- _Work instructions_
Would you print the records below word for word, without the pictures?

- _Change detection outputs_
-------------------------
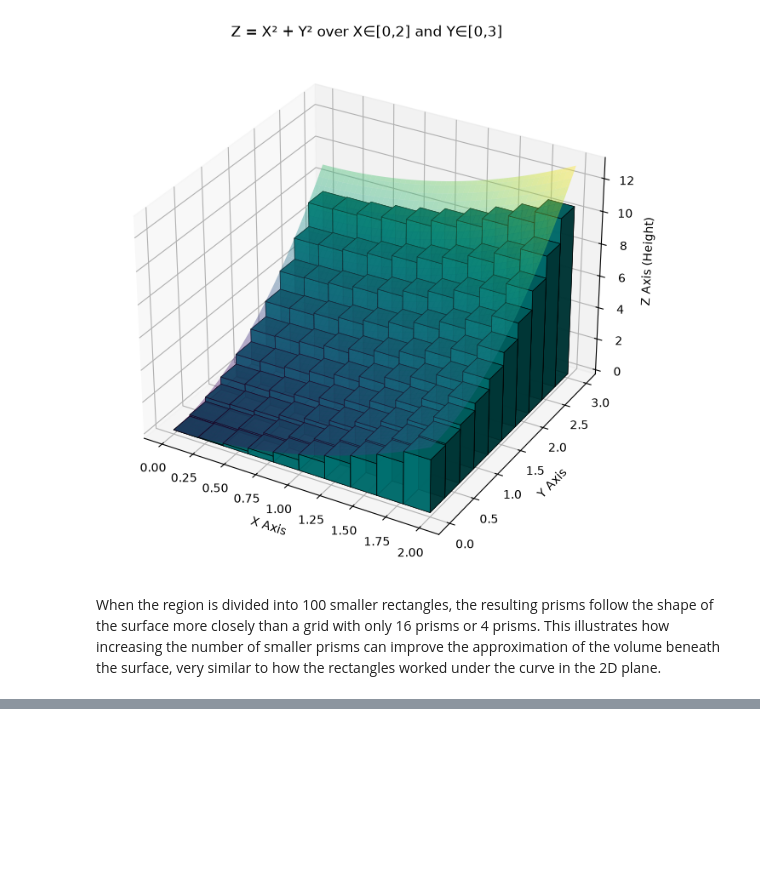
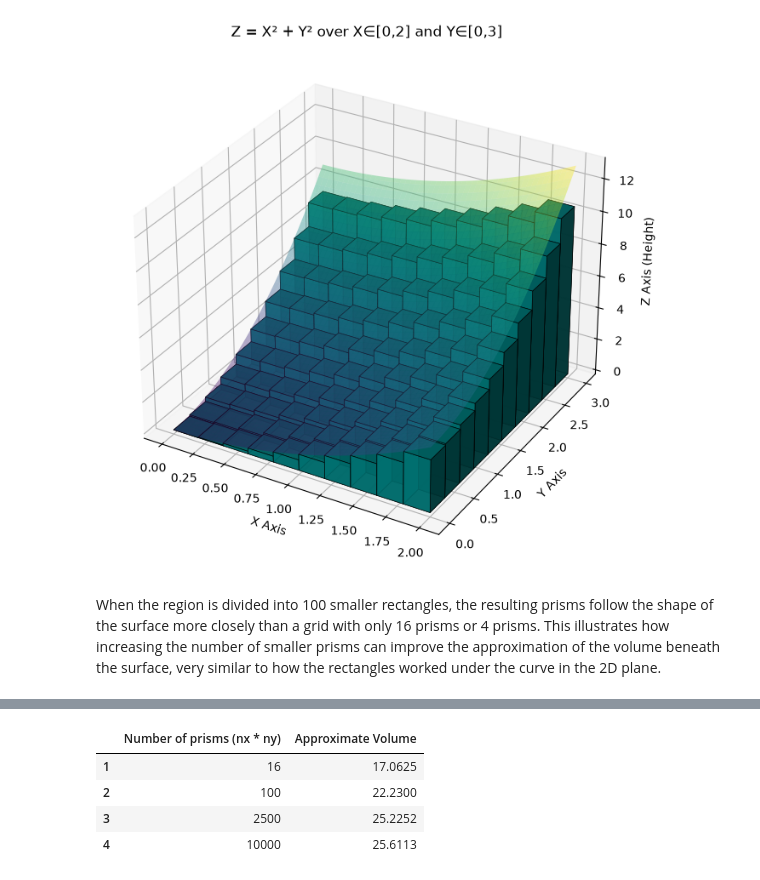
Before and after one commit to Edgybug/integrals-course-project, a Jupyter notebook: course_project.ipynb, the cells around one changed output, grey strips where cells are left out. Drawn from its saved outputs; the diff is of its cells as text; code cells hidden in the pictures; blank space fills up the shorter version.

Commit message:
working on chapter 8, adding a custom function to calculate double integrals, some fixes all arround and some comments added

```diff
--- a/course_project.ipynb
+++ b/course_project.ipynb
@@ -993,0 +1034,24 @@ $$V\approx\sum f(x_i,y_j)\Delta x\Delta y$$
+# %%
+fxy = lambda x, y: x ** 2 + y ** 2
+
+# n = nx * ny (e.g. 4x4 = 16)
+volume_n_16 = double_integrate(fxy, 4, 4, 0, 2, 0, 3)
+volume_n_100 = double_integrate(fxy, 10, 10, 0, 2, 0, 3)
+volume_n_2500 = double_integrate(fxy, 50, 50, 0, 2, 0, 3)
+volume_n_10000 = double_integrate(fxy, 100, 100, 0, 2, 0, 3)
+
+data = {
+    "Number of prisms (nx * ny)": [16, 100, 2500, 10000],
+    "Approximate Volume": [volume_n_16, volume_n_100, volume_n_2500, volume_n_10000]
+}
+
+df = pd.DataFrame(data)
+df.index = df.index + 1
+
+df.style.format({"Approximate Volume": "{:.4f}"})
+# %% [output]
+|  | Number of prisms (nx * ny) | Approximate Volume |
+| 1 | 16 | 17.0625 |
+| 2 | 100 | 22.2300 |
+| 3 | 2500 | 25.2252 |
+| 4 | 10000 | 25.6113 |
```
Also changed, not shown: parts of 8 cells of this notebook, 3 other files.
-------------------------
- _Exercise output_
Before and after one commit to Edgybug/integrals-course-project, a Jupyter notebook: course_project.ipynb, the cells around one changed output, grey strips where cells are left out. Drawn from its saved outputs; the diff is of its cells as text; code cells hidden in the pictures; blank space fills up the shorter version.

Commit message:
working on chapter 8, adding a custom function to calculate double integrals, some fixes all arround and some comments added

```diff
--- a/course_project.ipynb
+++ b/course_project.ipynb
@@ -993,0 +1034,24 @@ $$V\approx\sum f(x_i,y_j)\Delta x\Delta y$$
+# %%
+fxy = lambda x, y: x ** 2 + y ** 2
+
+# n = nx * ny (e.g. 4x4 = 16)
+volume_n_16 = double_integrate(fxy, 4, 4, 0, 2, 0, 3)
+volume_n_100 = double_integrate(fxy, 10, 10, 0, 2, 0, 3)
+volume_n_2500 = double_integrate(fxy, 50, 50, 0, 2, 0, 3)
+volume_n_10000 = double_integrate(fxy, 100, 100, 0, 2, 0, 3)
+
+data = {
+    "Number of prisms (nx * ny)": [16, 100, 2500, 10000],
+    "Approximate Volume": [volume_n_16, volume_n_100, volume_n_2500, volume_n_10000]
+}
+
+df = pd.DataFrame(data)
+df.index = df.index + 1
+
+df.style.format({"Approximate Volume": "{:.4f}"})
+# %% [output]
+|  | Number of prisms (nx * ny) | Approximate Volume |
+| 1 | 16 | 17.0625 |
+| 2 | 100 | 22.2300 |
+| 3 | 2500 | 25.2252 |
+| 4 | 10000 | 25.6113 |
```
Also changed, not shown: parts of 8 cells of this notebook, 3 other files.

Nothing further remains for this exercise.